━━ Task input ━━

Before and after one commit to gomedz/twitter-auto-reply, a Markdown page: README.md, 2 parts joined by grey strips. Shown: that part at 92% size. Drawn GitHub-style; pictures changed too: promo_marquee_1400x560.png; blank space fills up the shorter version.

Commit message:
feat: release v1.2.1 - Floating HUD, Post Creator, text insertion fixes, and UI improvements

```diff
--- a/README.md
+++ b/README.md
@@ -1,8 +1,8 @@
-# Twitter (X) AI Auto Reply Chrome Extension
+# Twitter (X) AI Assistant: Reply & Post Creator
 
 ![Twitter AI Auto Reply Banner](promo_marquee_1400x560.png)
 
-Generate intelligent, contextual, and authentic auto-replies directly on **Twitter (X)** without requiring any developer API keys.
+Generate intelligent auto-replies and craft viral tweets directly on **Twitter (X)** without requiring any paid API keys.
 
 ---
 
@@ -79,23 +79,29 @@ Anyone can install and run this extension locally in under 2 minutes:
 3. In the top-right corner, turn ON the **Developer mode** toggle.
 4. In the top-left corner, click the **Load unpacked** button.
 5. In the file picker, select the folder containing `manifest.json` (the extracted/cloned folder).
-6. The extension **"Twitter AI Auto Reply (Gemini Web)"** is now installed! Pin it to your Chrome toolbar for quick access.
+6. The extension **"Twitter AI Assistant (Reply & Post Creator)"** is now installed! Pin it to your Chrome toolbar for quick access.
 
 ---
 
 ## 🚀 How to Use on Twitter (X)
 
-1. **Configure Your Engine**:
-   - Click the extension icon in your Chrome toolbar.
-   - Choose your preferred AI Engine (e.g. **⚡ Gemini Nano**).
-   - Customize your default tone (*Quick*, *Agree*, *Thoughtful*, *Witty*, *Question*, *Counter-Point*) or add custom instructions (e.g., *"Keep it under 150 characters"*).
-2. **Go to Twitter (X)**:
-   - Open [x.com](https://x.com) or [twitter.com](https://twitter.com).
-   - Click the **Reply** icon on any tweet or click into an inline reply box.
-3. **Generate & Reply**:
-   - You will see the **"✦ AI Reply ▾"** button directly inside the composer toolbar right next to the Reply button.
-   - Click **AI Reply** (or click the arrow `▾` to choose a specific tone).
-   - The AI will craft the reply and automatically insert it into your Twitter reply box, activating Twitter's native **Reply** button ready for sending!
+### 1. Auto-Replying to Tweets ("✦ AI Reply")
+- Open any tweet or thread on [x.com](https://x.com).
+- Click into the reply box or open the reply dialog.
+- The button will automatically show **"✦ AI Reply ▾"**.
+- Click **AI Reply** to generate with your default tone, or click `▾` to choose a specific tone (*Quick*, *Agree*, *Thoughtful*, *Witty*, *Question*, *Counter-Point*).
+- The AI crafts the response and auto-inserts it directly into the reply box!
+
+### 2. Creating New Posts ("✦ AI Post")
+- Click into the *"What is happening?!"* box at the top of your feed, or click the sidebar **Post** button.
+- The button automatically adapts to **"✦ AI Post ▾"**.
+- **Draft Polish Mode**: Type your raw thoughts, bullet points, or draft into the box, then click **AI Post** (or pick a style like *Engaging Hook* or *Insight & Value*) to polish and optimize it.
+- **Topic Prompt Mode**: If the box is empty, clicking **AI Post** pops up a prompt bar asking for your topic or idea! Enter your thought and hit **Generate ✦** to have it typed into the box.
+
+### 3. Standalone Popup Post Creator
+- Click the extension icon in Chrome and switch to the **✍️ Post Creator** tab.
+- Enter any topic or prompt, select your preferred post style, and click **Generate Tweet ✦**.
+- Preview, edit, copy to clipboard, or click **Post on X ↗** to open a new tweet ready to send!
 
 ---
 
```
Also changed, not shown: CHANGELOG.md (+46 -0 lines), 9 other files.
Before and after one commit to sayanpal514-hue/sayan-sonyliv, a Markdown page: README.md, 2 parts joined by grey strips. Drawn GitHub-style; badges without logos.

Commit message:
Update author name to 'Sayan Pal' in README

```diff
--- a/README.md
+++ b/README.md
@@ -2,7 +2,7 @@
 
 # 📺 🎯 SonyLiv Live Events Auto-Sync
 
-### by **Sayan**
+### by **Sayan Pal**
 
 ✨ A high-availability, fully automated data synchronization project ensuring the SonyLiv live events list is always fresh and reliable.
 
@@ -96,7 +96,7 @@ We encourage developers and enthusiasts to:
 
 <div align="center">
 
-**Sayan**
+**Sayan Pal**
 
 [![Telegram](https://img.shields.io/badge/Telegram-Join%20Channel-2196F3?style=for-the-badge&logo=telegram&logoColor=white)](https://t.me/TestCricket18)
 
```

━━━

Problem requirements:
A single figure is the whole answer: the number of lines in the material above where the string "Chrome" occurs.

Solution for this task:
5